[ENTRIES PROVIDED]
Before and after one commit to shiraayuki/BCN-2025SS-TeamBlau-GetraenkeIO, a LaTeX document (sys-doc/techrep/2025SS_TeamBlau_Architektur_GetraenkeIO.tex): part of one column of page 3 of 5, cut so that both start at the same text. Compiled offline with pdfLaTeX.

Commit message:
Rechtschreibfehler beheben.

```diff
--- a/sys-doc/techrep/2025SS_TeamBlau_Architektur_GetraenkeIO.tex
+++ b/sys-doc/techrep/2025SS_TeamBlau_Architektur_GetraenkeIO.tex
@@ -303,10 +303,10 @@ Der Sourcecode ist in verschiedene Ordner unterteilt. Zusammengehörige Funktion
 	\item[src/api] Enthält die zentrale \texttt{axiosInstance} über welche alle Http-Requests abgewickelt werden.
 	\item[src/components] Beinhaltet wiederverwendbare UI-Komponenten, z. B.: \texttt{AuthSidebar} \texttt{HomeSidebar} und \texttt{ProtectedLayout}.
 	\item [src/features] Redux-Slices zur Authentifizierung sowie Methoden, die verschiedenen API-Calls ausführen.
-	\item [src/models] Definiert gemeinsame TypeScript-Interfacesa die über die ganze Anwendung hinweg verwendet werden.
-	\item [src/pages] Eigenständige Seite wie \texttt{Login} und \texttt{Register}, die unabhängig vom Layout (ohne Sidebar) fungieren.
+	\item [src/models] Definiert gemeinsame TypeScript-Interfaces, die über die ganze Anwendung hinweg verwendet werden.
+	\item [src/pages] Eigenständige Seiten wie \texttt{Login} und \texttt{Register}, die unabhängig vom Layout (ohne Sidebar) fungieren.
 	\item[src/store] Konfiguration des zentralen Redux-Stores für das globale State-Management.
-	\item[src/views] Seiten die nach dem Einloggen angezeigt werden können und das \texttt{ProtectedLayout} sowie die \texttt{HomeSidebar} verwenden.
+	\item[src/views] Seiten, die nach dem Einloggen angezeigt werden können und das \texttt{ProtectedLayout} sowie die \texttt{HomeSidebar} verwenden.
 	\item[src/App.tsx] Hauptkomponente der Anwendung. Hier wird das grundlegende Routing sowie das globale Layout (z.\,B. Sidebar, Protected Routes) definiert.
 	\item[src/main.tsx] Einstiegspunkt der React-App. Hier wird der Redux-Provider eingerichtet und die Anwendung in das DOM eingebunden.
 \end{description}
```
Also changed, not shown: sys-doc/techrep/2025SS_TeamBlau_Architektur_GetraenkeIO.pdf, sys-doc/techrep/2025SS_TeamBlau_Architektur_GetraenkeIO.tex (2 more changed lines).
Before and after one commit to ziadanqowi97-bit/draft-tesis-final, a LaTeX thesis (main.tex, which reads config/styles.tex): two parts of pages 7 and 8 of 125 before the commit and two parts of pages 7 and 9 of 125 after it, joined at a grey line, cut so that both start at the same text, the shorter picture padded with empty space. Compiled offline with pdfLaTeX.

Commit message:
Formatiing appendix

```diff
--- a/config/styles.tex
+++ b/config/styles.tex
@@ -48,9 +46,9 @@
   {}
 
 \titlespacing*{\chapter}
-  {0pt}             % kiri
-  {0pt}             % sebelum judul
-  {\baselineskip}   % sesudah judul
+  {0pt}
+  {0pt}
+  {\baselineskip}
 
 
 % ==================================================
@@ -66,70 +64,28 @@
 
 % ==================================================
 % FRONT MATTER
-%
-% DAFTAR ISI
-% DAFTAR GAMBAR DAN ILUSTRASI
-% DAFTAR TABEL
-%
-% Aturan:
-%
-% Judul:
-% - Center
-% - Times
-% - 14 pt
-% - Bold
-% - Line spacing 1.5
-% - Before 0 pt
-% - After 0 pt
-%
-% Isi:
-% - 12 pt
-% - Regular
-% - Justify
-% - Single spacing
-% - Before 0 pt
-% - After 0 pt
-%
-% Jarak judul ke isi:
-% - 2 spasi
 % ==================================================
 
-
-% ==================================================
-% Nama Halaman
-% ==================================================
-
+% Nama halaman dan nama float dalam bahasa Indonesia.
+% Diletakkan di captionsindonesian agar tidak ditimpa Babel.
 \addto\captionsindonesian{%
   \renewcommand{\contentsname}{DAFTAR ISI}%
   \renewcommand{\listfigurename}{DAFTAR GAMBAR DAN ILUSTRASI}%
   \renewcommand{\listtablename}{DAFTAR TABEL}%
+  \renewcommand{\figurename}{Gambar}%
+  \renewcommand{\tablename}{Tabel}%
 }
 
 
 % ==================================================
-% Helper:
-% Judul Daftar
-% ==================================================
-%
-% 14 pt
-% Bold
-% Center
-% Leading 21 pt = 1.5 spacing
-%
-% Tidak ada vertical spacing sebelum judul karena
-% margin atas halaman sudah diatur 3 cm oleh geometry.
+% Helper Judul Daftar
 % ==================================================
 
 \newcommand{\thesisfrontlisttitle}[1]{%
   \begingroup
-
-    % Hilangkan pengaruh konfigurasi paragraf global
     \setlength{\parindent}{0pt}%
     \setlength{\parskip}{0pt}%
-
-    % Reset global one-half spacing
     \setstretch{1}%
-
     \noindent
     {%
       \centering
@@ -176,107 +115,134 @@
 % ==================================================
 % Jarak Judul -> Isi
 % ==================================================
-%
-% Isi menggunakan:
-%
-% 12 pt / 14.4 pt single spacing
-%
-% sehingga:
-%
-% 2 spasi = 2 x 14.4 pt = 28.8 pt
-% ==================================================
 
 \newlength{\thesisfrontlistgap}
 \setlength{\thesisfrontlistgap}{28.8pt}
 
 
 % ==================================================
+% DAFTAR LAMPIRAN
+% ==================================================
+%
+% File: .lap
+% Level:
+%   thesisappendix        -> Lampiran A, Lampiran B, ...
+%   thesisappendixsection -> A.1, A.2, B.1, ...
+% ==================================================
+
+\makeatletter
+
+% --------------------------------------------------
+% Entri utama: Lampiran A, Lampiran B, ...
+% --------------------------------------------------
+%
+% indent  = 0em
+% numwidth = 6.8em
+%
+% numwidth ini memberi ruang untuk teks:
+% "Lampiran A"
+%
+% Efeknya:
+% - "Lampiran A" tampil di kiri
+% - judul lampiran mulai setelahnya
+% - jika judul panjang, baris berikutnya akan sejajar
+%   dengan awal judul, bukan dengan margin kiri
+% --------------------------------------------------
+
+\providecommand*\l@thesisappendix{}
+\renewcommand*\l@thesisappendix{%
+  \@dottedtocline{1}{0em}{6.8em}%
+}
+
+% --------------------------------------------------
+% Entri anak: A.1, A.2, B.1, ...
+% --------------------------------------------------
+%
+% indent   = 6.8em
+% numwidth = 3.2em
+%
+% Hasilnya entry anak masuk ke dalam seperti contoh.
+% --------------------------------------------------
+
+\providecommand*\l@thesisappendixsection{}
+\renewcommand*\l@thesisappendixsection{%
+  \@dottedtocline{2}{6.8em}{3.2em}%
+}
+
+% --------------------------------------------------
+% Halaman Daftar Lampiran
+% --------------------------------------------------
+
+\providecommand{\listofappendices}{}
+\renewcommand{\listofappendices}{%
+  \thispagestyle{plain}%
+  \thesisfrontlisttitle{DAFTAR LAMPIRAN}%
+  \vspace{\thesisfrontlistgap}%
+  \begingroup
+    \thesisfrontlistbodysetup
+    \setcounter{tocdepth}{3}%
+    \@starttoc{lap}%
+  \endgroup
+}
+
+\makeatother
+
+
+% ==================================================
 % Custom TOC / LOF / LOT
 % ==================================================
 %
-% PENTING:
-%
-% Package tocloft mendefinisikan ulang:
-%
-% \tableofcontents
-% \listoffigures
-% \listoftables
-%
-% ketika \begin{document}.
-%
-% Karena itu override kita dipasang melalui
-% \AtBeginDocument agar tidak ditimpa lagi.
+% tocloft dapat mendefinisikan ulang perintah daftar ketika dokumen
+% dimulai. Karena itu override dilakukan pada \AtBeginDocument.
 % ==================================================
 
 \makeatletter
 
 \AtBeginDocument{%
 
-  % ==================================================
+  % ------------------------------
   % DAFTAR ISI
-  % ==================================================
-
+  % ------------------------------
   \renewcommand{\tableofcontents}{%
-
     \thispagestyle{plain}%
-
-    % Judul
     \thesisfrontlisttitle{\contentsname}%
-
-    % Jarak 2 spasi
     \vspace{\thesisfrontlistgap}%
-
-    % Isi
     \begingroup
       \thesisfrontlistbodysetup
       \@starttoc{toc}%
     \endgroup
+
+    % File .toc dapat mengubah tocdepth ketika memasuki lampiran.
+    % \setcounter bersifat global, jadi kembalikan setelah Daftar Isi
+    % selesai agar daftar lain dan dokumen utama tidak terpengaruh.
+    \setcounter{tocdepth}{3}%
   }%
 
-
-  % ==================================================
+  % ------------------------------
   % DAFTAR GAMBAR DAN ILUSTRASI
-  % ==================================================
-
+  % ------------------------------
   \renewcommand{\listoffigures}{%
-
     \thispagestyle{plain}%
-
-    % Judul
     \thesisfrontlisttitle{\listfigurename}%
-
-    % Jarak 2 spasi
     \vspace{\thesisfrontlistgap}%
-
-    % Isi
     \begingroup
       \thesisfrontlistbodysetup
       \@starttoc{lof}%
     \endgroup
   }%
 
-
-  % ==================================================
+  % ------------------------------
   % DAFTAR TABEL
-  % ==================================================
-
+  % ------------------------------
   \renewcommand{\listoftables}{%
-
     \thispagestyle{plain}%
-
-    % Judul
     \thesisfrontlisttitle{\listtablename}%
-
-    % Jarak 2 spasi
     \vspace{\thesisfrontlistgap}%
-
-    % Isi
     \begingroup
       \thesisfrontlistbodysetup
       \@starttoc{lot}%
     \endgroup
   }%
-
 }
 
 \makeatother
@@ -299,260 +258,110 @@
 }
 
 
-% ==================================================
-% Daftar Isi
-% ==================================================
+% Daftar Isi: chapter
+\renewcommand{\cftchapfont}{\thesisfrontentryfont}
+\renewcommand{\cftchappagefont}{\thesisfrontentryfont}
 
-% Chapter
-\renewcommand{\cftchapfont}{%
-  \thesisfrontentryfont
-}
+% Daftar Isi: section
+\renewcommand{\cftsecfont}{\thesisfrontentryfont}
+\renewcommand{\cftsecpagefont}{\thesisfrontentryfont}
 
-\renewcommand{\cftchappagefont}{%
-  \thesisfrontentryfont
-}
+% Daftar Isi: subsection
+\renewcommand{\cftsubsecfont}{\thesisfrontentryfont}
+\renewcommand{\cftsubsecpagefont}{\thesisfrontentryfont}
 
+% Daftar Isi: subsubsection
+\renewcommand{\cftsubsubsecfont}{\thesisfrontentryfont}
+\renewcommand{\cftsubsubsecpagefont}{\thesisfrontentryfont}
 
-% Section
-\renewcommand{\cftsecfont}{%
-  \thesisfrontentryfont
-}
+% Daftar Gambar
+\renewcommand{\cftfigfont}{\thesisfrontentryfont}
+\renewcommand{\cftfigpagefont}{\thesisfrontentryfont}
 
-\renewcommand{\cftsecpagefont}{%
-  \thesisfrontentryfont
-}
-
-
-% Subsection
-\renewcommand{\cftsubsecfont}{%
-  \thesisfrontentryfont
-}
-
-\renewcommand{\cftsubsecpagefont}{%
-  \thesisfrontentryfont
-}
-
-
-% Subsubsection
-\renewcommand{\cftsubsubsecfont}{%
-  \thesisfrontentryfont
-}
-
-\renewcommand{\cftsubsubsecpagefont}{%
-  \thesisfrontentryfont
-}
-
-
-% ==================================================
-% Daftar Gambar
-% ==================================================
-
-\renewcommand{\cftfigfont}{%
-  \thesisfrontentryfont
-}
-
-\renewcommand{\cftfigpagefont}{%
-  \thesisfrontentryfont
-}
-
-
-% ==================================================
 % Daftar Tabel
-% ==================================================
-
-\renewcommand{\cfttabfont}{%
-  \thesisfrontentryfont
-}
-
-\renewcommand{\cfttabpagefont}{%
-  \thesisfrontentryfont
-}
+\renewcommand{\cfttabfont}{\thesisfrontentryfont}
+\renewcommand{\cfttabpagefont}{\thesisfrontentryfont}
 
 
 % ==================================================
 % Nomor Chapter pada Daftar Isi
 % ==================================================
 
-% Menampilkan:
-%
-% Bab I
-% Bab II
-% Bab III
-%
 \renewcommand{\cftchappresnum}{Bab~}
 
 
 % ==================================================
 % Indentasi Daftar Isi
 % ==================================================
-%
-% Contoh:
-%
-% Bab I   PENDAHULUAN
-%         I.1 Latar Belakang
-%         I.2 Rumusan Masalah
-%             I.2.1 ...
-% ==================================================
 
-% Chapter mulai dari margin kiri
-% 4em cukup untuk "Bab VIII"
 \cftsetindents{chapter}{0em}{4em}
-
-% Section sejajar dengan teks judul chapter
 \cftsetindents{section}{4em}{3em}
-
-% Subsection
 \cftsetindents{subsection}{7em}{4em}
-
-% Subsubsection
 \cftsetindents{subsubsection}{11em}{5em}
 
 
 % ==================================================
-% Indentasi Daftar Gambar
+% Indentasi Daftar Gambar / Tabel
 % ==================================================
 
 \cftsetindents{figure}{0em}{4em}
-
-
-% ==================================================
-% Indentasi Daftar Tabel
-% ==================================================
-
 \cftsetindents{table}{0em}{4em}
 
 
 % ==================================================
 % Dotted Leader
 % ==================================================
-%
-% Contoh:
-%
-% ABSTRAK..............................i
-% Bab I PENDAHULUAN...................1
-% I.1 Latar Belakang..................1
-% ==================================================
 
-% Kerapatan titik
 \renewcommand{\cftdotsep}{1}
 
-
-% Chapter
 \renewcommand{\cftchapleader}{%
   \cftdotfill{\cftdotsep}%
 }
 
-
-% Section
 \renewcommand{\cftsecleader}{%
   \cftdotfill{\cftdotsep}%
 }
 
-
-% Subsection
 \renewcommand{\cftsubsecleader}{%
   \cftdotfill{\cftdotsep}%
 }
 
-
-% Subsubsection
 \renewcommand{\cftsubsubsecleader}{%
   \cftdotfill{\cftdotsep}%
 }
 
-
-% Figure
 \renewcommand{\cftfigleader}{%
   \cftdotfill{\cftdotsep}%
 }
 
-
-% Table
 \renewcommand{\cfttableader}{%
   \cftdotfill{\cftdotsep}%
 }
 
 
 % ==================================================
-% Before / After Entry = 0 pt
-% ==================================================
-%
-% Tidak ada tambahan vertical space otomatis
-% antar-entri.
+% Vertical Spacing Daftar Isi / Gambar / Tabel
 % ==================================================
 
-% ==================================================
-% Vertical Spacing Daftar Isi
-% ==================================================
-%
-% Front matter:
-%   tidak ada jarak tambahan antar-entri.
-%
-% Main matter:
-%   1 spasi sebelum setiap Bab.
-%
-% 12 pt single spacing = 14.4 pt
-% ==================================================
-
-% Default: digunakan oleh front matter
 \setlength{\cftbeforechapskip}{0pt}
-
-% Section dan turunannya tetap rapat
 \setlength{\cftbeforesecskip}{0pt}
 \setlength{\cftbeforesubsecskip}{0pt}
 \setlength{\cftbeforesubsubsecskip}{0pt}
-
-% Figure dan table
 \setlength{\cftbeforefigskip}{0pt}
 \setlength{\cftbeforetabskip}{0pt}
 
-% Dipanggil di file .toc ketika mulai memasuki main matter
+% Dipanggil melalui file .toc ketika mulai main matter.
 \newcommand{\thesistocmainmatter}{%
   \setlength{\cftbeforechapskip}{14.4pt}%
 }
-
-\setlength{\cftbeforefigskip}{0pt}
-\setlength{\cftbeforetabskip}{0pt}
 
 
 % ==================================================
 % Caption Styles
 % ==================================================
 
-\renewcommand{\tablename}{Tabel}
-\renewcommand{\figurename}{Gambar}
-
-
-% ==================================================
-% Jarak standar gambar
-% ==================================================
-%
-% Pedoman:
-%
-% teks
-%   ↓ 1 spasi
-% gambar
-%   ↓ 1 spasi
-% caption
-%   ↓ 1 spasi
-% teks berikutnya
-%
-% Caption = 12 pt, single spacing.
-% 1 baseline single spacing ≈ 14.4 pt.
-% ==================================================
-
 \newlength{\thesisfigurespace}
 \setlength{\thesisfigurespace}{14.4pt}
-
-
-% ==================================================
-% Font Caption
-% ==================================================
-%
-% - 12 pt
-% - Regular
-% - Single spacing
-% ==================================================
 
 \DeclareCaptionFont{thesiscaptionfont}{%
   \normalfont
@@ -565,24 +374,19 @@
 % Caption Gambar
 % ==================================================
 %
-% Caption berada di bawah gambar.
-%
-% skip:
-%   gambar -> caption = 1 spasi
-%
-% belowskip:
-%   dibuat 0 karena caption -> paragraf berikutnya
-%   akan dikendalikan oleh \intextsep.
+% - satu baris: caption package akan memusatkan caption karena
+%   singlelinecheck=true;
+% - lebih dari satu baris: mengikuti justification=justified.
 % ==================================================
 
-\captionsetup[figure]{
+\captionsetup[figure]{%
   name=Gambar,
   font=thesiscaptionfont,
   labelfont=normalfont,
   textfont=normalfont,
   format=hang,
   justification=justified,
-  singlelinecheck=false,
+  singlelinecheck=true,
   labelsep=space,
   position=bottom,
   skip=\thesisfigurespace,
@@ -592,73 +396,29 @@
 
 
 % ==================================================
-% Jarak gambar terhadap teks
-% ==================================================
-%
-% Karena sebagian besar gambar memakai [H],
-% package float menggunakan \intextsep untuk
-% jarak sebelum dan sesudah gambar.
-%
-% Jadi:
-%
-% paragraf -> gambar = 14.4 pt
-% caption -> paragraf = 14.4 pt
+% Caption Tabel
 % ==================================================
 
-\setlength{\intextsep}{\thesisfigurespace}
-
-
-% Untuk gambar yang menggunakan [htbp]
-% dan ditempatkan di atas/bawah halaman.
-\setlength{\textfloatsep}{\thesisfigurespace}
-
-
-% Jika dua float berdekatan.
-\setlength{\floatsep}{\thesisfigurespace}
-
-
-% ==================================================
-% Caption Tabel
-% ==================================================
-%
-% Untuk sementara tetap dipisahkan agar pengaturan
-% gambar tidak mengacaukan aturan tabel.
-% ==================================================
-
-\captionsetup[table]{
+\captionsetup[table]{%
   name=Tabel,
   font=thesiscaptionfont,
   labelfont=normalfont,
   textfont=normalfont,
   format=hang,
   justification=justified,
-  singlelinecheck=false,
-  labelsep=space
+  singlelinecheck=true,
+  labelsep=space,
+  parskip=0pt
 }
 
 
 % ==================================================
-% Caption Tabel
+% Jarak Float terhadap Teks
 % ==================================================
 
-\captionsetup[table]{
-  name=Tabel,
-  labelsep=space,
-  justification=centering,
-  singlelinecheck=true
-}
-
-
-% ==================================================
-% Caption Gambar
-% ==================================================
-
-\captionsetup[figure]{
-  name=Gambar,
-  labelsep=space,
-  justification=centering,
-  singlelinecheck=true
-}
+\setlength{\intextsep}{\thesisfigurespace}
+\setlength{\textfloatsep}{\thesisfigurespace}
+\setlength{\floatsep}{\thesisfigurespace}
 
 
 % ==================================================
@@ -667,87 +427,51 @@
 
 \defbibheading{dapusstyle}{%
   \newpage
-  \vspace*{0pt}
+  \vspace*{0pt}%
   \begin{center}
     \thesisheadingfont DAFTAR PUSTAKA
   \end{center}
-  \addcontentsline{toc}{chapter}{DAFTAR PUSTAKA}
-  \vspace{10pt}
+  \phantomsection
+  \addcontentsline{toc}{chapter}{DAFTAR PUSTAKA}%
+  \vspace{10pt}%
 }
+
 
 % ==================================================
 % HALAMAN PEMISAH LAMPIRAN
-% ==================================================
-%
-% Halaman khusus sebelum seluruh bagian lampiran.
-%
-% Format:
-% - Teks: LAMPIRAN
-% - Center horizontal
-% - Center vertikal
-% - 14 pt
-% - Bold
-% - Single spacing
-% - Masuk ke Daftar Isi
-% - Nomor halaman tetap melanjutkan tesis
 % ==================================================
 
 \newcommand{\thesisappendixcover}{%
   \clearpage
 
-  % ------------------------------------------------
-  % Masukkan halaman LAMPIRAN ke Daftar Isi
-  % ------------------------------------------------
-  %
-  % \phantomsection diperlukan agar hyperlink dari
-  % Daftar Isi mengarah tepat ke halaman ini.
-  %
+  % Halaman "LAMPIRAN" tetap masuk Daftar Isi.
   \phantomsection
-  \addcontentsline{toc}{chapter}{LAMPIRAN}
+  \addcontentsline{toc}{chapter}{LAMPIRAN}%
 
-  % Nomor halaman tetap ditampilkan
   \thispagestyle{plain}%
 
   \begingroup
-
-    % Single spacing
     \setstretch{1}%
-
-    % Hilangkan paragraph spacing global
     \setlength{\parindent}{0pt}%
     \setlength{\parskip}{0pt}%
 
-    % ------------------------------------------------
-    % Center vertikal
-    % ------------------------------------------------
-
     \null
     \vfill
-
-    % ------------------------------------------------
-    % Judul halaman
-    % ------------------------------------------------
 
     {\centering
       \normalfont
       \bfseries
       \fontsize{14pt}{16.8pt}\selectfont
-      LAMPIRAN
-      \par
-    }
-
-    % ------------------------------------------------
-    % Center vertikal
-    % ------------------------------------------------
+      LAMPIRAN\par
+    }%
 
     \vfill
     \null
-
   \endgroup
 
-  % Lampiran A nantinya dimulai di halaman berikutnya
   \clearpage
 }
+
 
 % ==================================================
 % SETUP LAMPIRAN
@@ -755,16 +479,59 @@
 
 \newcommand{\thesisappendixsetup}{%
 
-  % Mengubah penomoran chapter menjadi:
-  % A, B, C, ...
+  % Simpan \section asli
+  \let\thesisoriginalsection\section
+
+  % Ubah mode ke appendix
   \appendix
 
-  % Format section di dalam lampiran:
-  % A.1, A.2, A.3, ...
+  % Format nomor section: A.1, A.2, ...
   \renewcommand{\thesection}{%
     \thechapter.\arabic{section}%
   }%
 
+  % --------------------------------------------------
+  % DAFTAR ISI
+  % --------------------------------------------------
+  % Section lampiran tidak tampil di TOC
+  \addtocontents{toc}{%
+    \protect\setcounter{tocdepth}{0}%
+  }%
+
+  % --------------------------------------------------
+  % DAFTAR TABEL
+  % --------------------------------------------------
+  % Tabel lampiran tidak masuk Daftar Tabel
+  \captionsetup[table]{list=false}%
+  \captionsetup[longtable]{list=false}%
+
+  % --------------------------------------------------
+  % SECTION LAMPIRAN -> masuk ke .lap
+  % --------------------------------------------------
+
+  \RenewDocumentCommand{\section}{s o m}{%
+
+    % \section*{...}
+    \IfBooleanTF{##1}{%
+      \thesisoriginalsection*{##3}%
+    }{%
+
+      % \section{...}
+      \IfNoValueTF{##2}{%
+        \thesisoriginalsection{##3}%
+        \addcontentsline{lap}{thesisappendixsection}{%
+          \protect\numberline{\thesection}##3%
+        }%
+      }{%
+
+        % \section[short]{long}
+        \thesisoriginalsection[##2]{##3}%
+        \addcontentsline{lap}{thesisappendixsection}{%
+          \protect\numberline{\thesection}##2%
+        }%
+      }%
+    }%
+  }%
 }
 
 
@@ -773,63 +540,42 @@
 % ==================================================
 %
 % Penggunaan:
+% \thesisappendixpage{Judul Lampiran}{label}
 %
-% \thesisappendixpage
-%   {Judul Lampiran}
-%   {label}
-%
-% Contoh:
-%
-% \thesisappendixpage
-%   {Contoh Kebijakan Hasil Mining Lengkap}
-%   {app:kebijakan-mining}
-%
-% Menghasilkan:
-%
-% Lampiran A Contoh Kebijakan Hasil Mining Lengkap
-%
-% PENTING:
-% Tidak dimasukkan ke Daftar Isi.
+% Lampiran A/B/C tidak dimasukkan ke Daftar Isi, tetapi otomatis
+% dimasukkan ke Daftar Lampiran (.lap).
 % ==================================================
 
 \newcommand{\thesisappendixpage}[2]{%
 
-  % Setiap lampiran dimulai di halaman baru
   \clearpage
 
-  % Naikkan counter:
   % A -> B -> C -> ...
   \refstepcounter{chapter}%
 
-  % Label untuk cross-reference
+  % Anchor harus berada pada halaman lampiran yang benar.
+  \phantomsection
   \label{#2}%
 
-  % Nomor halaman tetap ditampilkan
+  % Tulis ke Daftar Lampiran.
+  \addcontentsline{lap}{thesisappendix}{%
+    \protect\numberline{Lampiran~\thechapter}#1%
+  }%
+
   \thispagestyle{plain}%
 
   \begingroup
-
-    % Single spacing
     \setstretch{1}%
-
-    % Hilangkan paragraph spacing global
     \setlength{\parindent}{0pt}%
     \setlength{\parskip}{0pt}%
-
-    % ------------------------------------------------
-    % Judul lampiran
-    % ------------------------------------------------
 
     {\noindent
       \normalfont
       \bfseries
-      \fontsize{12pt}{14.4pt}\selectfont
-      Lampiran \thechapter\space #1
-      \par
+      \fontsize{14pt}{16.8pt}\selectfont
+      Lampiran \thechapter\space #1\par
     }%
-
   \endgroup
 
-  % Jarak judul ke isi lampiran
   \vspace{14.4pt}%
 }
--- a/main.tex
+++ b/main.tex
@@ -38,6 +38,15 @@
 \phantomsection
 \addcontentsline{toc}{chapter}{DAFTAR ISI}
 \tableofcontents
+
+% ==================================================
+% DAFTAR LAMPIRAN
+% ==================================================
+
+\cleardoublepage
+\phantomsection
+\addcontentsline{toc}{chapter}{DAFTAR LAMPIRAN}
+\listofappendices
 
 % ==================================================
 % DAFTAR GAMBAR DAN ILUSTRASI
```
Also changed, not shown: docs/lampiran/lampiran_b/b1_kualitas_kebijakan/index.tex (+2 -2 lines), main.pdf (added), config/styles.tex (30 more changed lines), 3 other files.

[PROMPT] Which of the lines in the data contain the string "Redux"? Return each one.

[YOUR SOLUTION]
 	\item [src/features] Redux-Slices zur Authentifizierung sowie Methoden, die verschiedenen API-Calls ausführen.
 	\item[src/store] Konfiguration des zentralen Redux-Stores für das globale State-Management.
 	\item[src/main.tsx] Einstiegspunkt der React-App. Hier wird der Redux-Provider eingerichtet und die Anwendung in das DOM eingebunden.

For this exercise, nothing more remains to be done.